Staff Publications

Autonomous Driving Safety

  • The Tesla Model S currently involves a level of autonomy via its autopilot mode. An NHTSA report released on January 19 2017 in response to a fatal acccident in 2016 determined that the autopilot function decreased vehicle accidents by 40 per cent. While the autopilot mode is by no means a fully autonomous driving system, it does hint at the potential for increases in vehicular safety when machines take the wheel.

Vehicle Accident Statistics

  • The United States' Department of Transport (USDOT) has determined key statistics regarding United States motor vehicle accidents in 2015. There were 35 092 motor vehicle deaths in 2015 (up from 32 744 in 2014). Around 30 per cent of these involve alcohol. There were 6.296 million police-reported crashes in 2015 (up from 6.064 million in 2014). We can reasonably expect that with the shear numbers involved, there will still be a substantial number of autonomous vehicle crashes in the future.

Autonomous Vehicle Liability

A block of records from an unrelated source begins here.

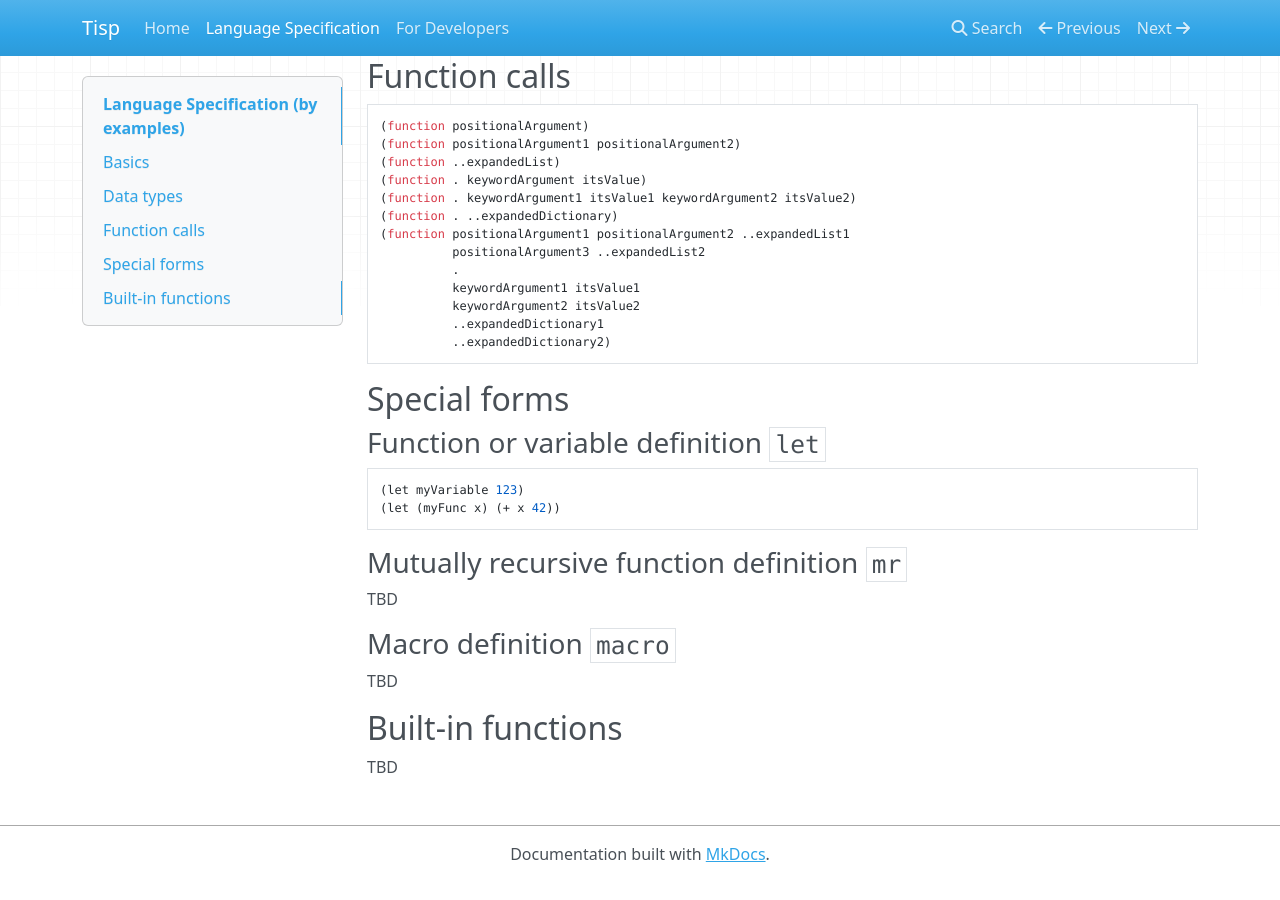
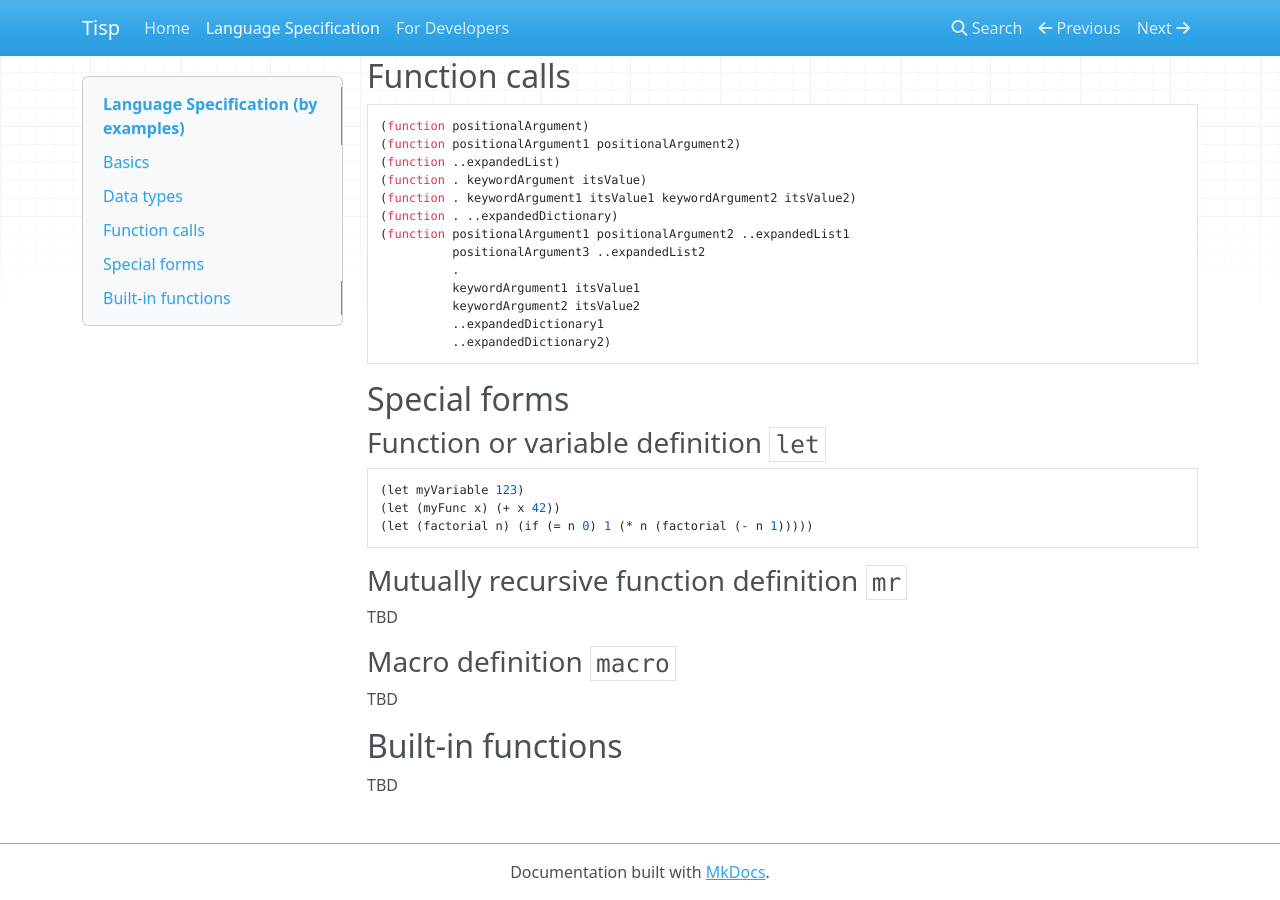
Before and after one commit to cloe-lang/cloe, an MkDocs documentation site: the page built from docs/language_specification.md, in a window 1280 px wide and 900 px high, scrolled down 1155 px. Built offline with MkDocs 1.6.1, drawn with Linux system fonts in a browser that asks for light colours; nearby versions of some CDN libraries; old or Windows-style settings are respelled for this version of MkDocs.

Commit message:
Update documentation

````diff
--- a/docs/language_specification.md
+++ b/docs/language_specification.md
@@ -86,6 +86,7 @@ nil
 ```
 (let myVariable 123)
 (let (myFunc x) (+ x 42))
+(let (factorial n) (if (= n 0) 1 (* n (factorial (- n 1)))))
 ```
 
 ### Mutually recursive function definition `mr`
````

  • Professor Gary E. Marchant and Rachel A. Lindor (University of Arizona) authored The Coming Collision Between Autonomous Vehicles and the Liability System in 2012, which does a very good job of describing key aspects of liability law and how it will likely affect autonomous vehicles. They conclude that there will be an inevitable shift liability from the driver to the manufacturer. They also suggest that manufacturers (in defending potential lawsuits) will ask that accidents be considered in context - that is autonomous vehicles are much safer than non-autonomous vehicles, meaning that one needs to consider the net reduction in accidents when considering specific events.

  • Professor John Villasenor (UCLA) talks about how we should not fear liability laws in his paper Products Liability and Driverless Cars: Issues and Guiding Principles for Legislation. He argues that while some people fear how liability can slow down the deployment of technology, experience has shown this to not be the case. Liability laws have successfully adapted to many emerging technologies, and we should not think otherwise for autonomous vehicle technology.

Other Resources

  • Moral Machine - From self-driving cars on public roads to self-piloting reusable rockets landing on self-sailing ships, machine intelligence is supporting or entirely taking over ever more complex human activities at an ever increasing pace. The greater autonomy given machine intelligence in these roles can result in situations where they have to make autonomous choices involving human life and limb. This calls for not just a clearer understanding of how humans make such choices, but also a clearer understanding of how humans perceive machine intelligence making such choices.